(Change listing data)
↓↓↓

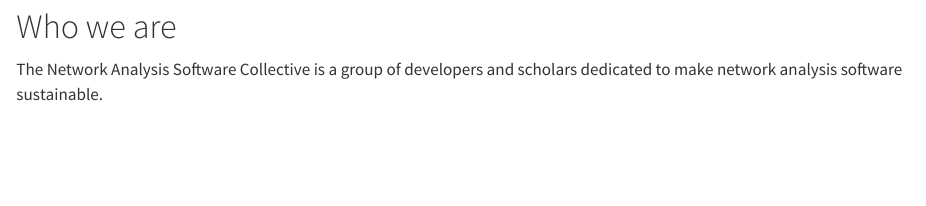
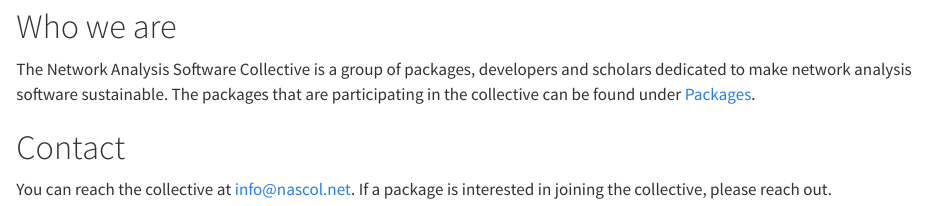
Before and after one commit to nas-col/nascol-web, a Quarto document (about.qmd): the page in a window 1100 px wide, from 1140 px down. Rendered offline with R 4.5, knitr and Pandoc in place of Quarto, with nearby package versions.

Commit message:
Slightly expanded about page.

```diff
--- a/about.qmd
+++ b/about.qmd
@@ -6,5 +6,10 @@
 
 # Who we are
 
-The Network Analysis Software Collective is a group of developers and scholars dedicated to make
-network analysis software sustainable.
+The Network Analysis Software Collective is a group of packages, developers and scholars dedicated to make
+network analysis software sustainable. The packages that are participating in the collective can be found under [Packages](packages/).
+
+# Contact
+
+You can reach the collective at [info@nascol.net](mailto:info@nascol.net).
+If a package is interested in joining the collective, please reach out.
```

↑↑↑

● TASK DETAILS
Throughout the records above, find the lines in which the word "about" appears and return them.

● SOLVED EXERCISE
Before and after one commit to nas-col/nascol-web, a Quarto document (about.qmd): the page in a window 1100 px wide, from 1140 px down. Rendered offline with R 4.5, knitr and Pandoc in place of Quarto, with nearby package versions.
Slightly expanded about page.
--- a/about.qmd
+++ b/about.qmd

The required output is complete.